## Exercise aim:
Type the listing below out again exactly. No images.

## Data supplied:

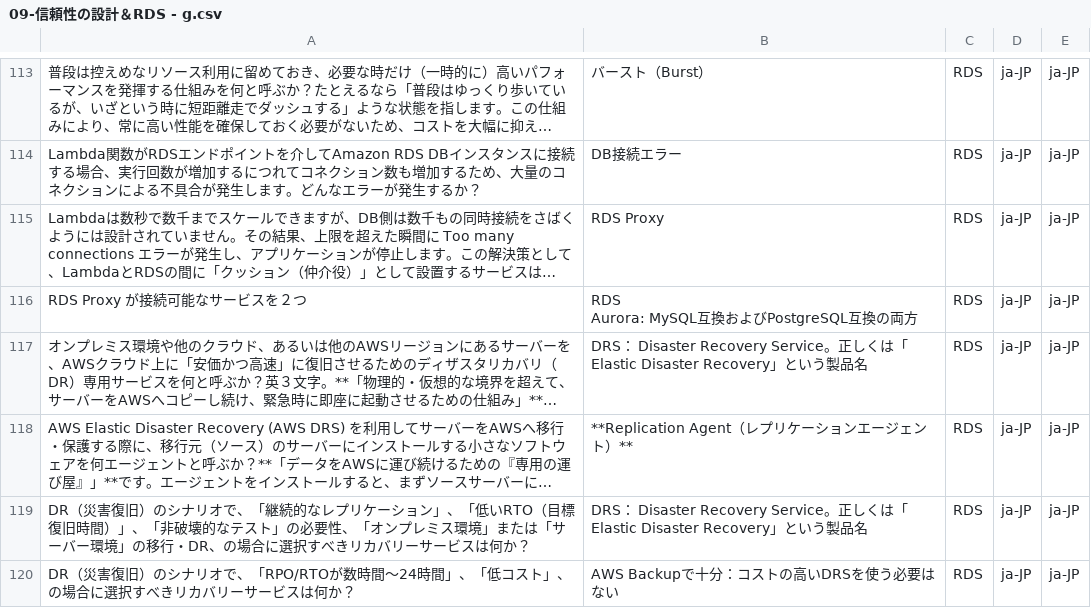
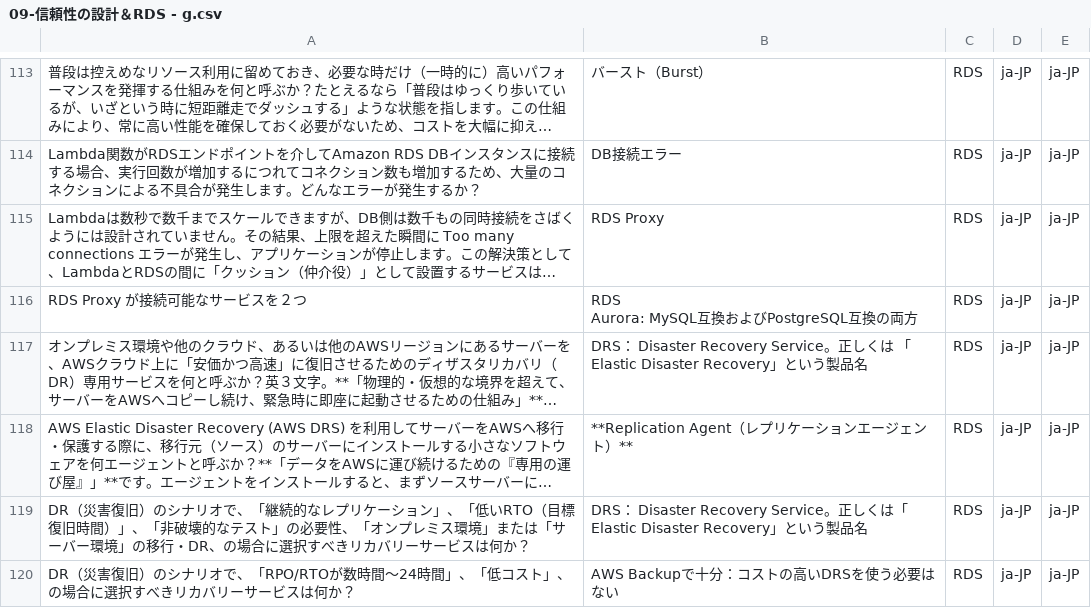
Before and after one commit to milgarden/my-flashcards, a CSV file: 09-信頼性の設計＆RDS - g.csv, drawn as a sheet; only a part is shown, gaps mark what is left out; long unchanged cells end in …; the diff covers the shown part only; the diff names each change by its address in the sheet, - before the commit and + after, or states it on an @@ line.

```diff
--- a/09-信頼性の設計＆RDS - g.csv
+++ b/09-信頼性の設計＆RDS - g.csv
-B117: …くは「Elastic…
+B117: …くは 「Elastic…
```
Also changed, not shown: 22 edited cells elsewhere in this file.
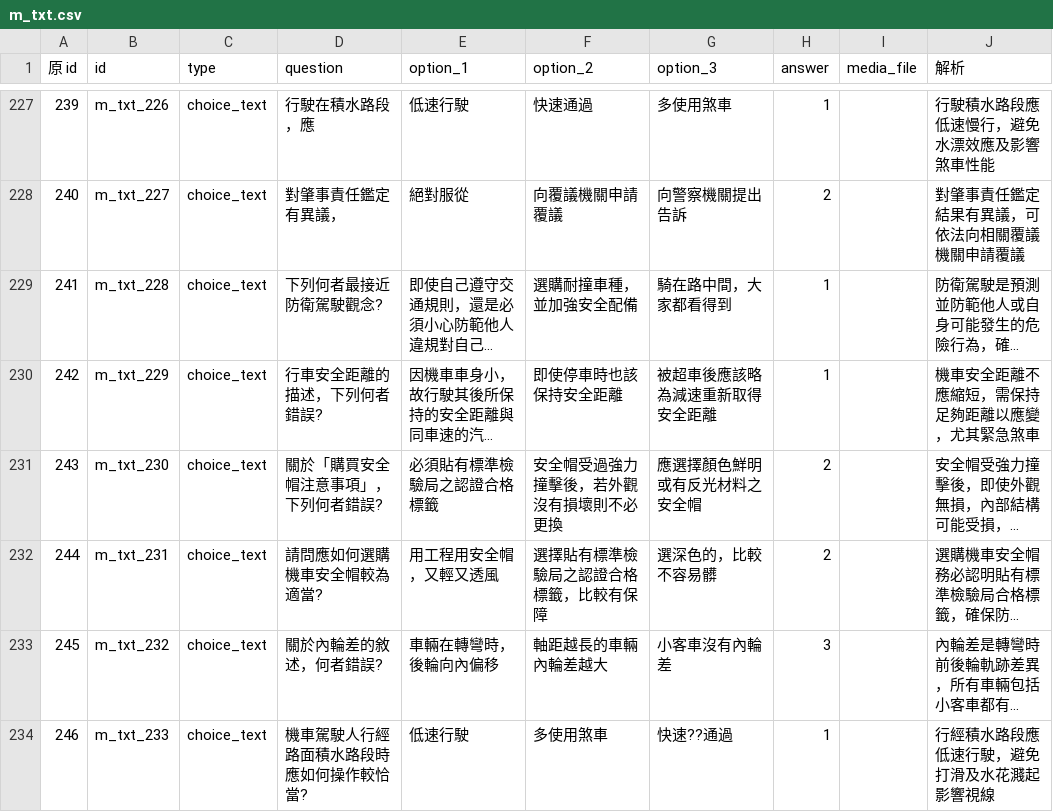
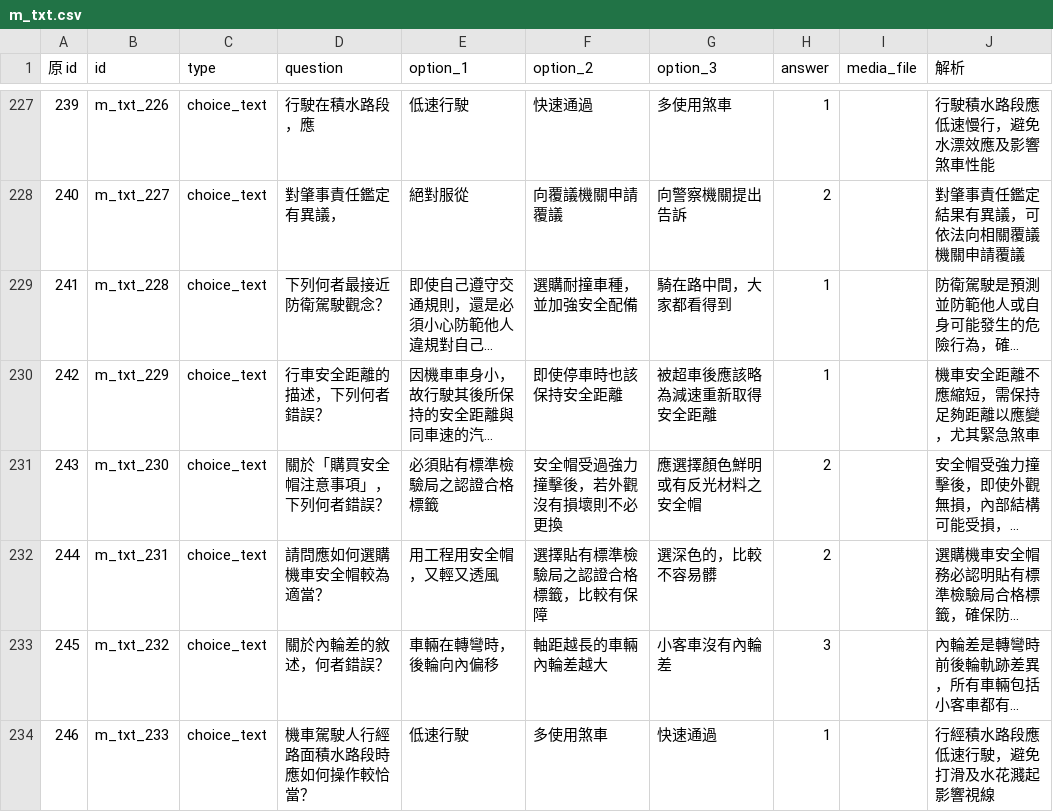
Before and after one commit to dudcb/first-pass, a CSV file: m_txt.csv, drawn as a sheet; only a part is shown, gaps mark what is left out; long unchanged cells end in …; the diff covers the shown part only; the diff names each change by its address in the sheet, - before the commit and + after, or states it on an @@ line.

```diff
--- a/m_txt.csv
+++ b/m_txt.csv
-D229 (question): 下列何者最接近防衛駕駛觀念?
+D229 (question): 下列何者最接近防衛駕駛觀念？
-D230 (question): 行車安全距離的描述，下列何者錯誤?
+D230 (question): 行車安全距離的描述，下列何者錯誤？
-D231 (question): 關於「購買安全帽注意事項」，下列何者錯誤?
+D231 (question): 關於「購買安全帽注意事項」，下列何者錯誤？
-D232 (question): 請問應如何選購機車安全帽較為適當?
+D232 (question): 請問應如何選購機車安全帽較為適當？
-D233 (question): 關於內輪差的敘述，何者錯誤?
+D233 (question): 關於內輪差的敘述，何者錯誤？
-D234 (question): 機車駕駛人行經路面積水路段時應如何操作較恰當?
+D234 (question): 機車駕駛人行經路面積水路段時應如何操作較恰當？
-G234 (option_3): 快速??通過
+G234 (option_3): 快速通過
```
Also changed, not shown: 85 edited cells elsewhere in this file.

## Written response:
Before and after one commit to milgarden/my-flashcards, a CSV file: 09-信頼性の設計＆RDS - g.csv, drawn as a sheet; only a part is shown, gaps mark what is left out; long unchanged cells end in …; the diff covers the shown part only; the diff names each change by its address in the sheet, - before the commit and + after, or states it on an @@ line.

```diff
--- a/09-信頼性の設計＆RDS - g.csv
+++ b/09-信頼性の設計＆RDS - g.csv
-B117: …くは「Elastic…
+B117: …くは 「Elastic…
```
Also changed, not shown: 22 edited cells elsewhere in this file.
Before and after one commit to dudcb/first-pass, a CSV file: m_txt.csv, drawn as a sheet; only a part is shown, gaps mark what is left out; long unchanged cells end in …; the diff covers the shown part only; the diff names each change by its address in the sheet, - before the commit and + after, or states it on an @@ line.

```diff
--- a/m_txt.csv
+++ b/m_txt.csv
-D229 (question): 下列何者最接近防衛駕駛觀念?
+D229 (question): 下列何者最接近防衛駕駛觀念？
-D230 (question): 行車安全距離的描述，下列何者錯誤?
+D230 (question): 行車安全距離的描述，下列何者錯誤？
-D231 (question): 關於「購買安全帽注意事項」，下列何者錯誤?
+D231 (question): 關於「購買安全帽注意事項」，下列何者錯誤？
-D232 (question): 請問應如何選購機車安全帽較為適當?
+D232 (question): 請問應如何選購機車安全帽較為適當？
-D233 (question): 關於內輪差的敘述，何者錯誤?
+D233 (question): 關於內輪差的敘述，何者錯誤？
-D234 (question): 機車駕駛人行經路面積水路段時應如何操作較恰當?
+D234 (question): 機車駕駛人行經路面積水路段時應如何操作較恰當？
-G234 (option_3): 快速??通過
+G234 (option_3): 快速通過
```
Also changed, not shown: 85 edited cells elsewhere in this file.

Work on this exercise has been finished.